“In the past four weeks support for the union has drained away at an astonishing rate. The Yes campaign has not just invaded No territory; it has launched a blitzkrieg.” – Peter Kellner, YouGov.

For the first time during the campaign an opinion poll has shown the Yes side ahead, in this poll by 51% to 49%. The YouGov survey for the Sunday Times, published on September 6, has sent shock waves through the capitalist political establishment in Britain.

Within hours of its publication George Osborne announced that the Tories, Labour and the LibDems had agreed a new “action plan” that would give “more powers to Scotland, tax powers, spending powers, more powers over the welfare state.”

The level of fear that is gripping the No campaign is illustrated by the fact that this panicked concession comes at a time when an estimated 500,000 people have already voted by post.

Huge miscalculation

Ironically, the SNP leadership in 2012 offered a multi-option referendum that would have included a question on more powers – a form of devolution max. This was turned down by the ConDems and Labour who arrogantly believed they could inflict a decisive defeat on the SNP and kill the threat of independence off. This colossal miscalculation has come back to haunt them with a vengeance.

As commentator and advisor to the capitalist establishment Andrew Rawnsley wrote in the Observer last weekend: “Had it been offered as a choice, I am certain there would have been a thumping majority for “devo max”. From that, I conclude this. If Scotland votes to terminate the union, a generation of Westminster politicians will have to reflect in their post-resignation memoirs on why they were so slow to see it coming and too late in shaping a response.”

Even in the event of No vote next Thursday, it’s clear that major new powers for Scotland are inevitable – demands for another referendum on independence could also follow quickly – as was the case in Quebec in the 1990’s.

A revolt against the political elite

As it is a majority vote for independence is now a distinct possibility. There is no doubt that there has been a significant swing towards Yes – especially in the working class areas of Scotland. As Socialist Party Scotland has explained many times hundreds of thousands of people see the referendum as a way to hit back at the elite politicians that are implementing austerity on behalf of big business.

The YouGov poll underlines this point. Over the last four weeks support for Yes has increased among Labour voters from 18% to 35%. For those under the age of 40, from 39% to 60% and among working class voters, it’s up from 41% to 56%. Backing for independence has increased among women and has increased from 33% to 47%.

The opportunity to vote Yes is being taken up by big sections of the working class as a weapon to hit back at the hated Westminster political elite, those responsible for benefit cuts, wage freezes and savage public sector cuts. Its become a mass revolt by the victims of austerity against their class enemy.
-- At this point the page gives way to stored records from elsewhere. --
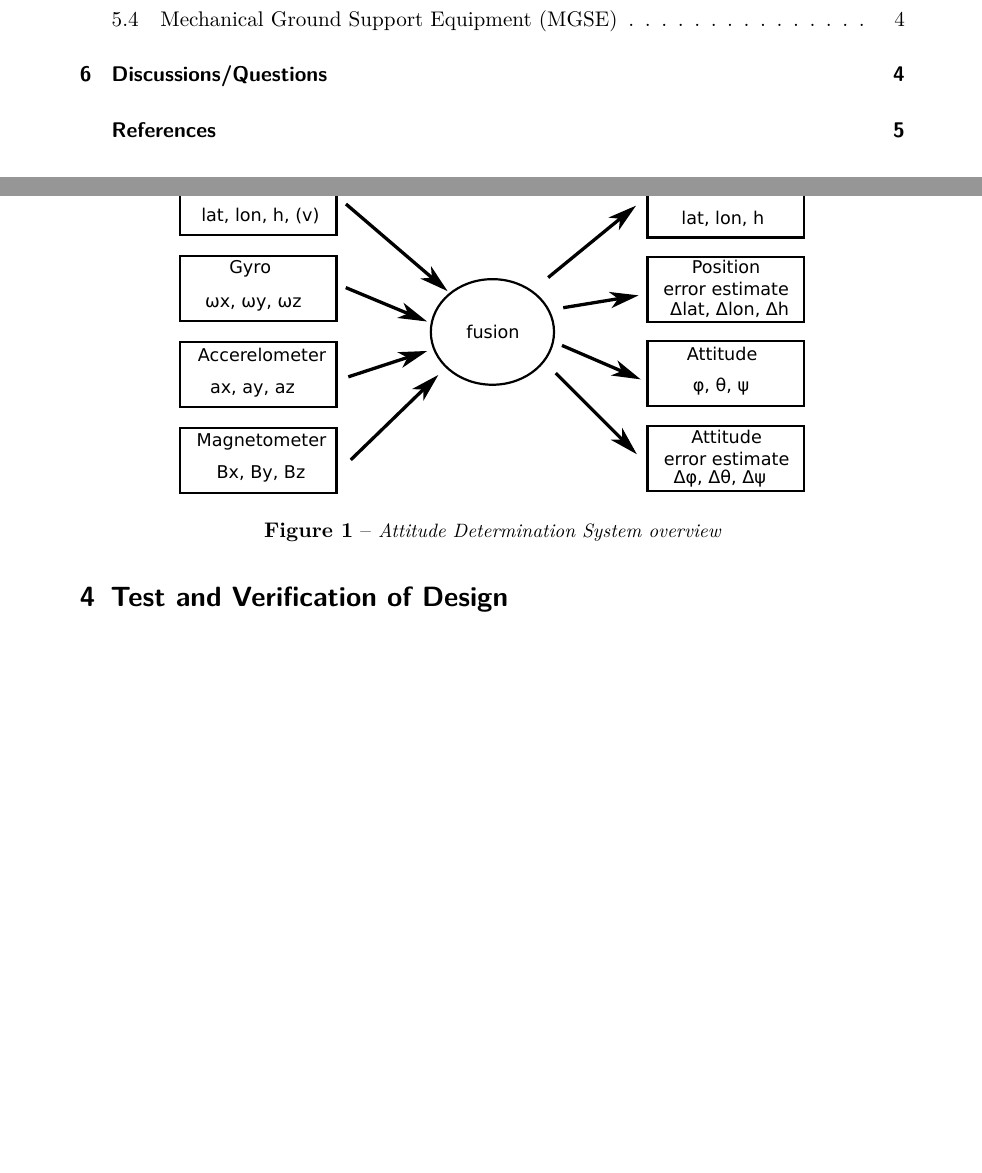
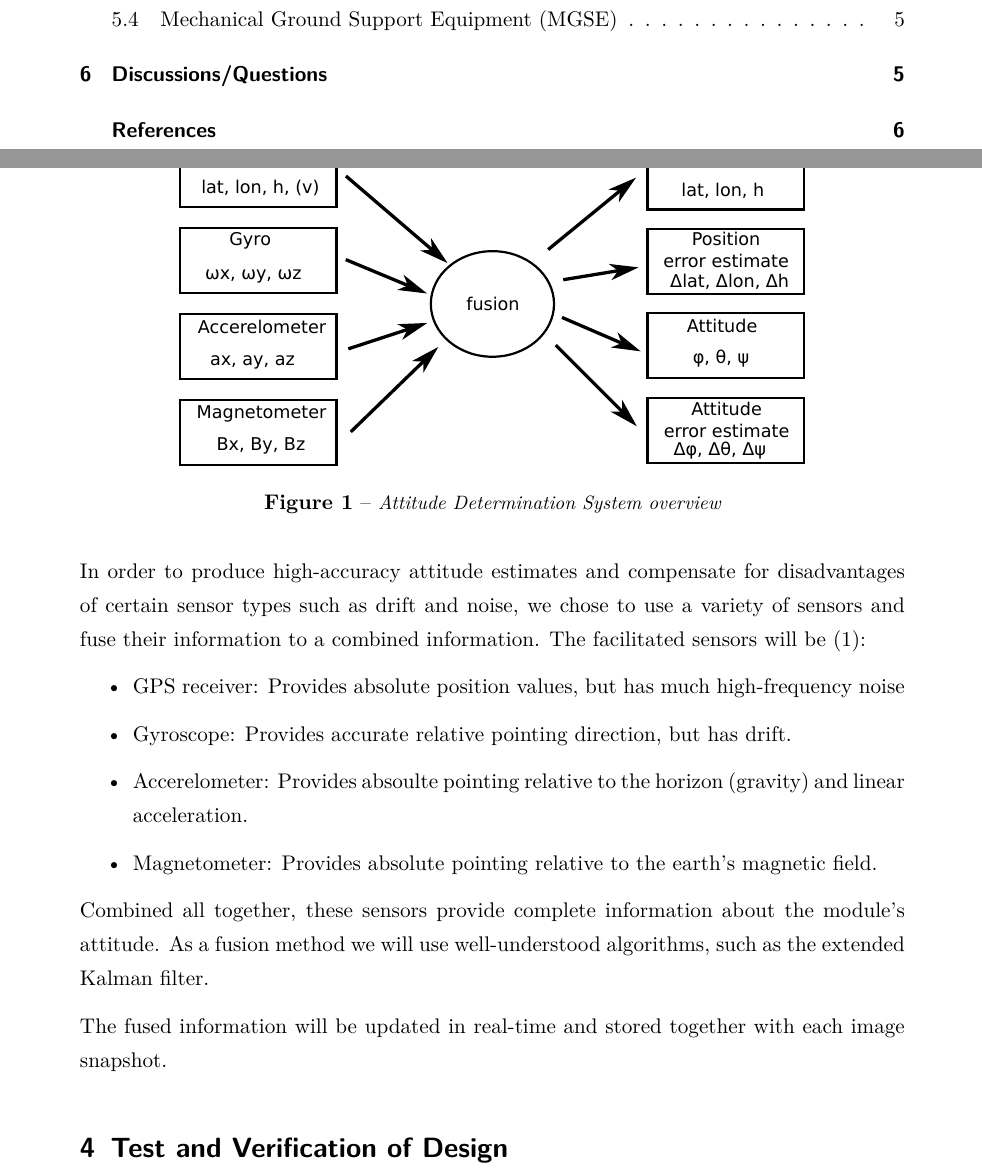
Before and after one commit to basti4pp/uni-space_payload_pdr, a LaTeX document (uni-space_payload_pdr.tex): two parts of pages 5 and 9 of 10 before the commit and two parts of pages 5 and 9 of 11 after it, joined at a grey line, cut so that both start at the same text, the shorter picture padded with empty space. Compiled offline with pdfLaTeX.

Commit message:
Section attitide determination completed (still short form)

```diff
--- a/uni-space_payload_pdr.tex
+++ b/uni-space_payload_pdr.tex
@@ -217,12 +217,27 @@ As high quality embedded industrial cameras are very high priced it is planned t
 \subsection{Attitude Determination System}
 The Attitude Determination System (ADS) measures and estimates position and pointing direction of the payload system.
 This is crucial for the further use of recordet images, as it provides the reference system and relative alignment of the taken images towards each other.
-\begin{figure}[bht]
+\begin{figure}
 \centering
 \includegraphics[width=0.8\textwidth]{figures/ADS_diagram.pdf}
 \caption{Attitude Determination System overview}
 \label{fig:ADS_overview}
 \end{figure}
+
+In order to produce high-accuracy attitude estimates and compensate for disadvantages of certain sensor types such as drift and noise, we chose to use a variety of sensors and fuse their information to a combined information.
+The facilitated sensors will be (\ref{fig:ADS_overview}):
+\begin{itemize}
+\item GPS receiver: Provides absolute position values, but has much high-frequency noise
+\item Gyroscope: Provides accurate relative pointing direction, but has drift.
+\item Accerelometer: Provides absoulte pointing relative to the horizon (gravity) and linear acceleration.
+\item Magnetometer: Provides absolute pointing relative to the earth's magnetic field.
+\end{itemize}
+
+Combined all together, these sensors provide complete information about the module's attitude.
+As a fusion method we will use well-understood algorithms, such as the extended Kalman filter.
+
+The fused information will be updated in real-time and stored together with each image snapshot.
+
 
 
 \section{Test and Verification of Design}
```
In the absence, temporarily, of mass action organised by the trade unions against the cuts – advocated by the Socialist Party as a vital strategy in turning the tide against austerity – the referendum has taken on a proxy form of class struggle, reflecting the huge anger and desire for economic and social change.

Newspaper of the CWI in Scotland, campaigning for a 'yes' vote.
Newspaper of the CWI in Scotland, campaigning for a ‘yes’ vote.

Mass participation

Thousands of people were queuing-up at the council offices across Scotland last week to ensure they were included in the vote as the deadline for registration approached. An estimated 300,000 voters have registered in the last two months alone. The turnout is expected to be unprecedented, at over 80%.

The legacy of Thatcherism, the criminality of the poll tax, the miners strike, mass unemployment and the destruction of communities under the Tories, all feature as driving forces for voting Yes. “This is our turn now” is a common and widely held outlook. British capitalism is paying the price for its past as well as its present crimes.

Rejection of the establishment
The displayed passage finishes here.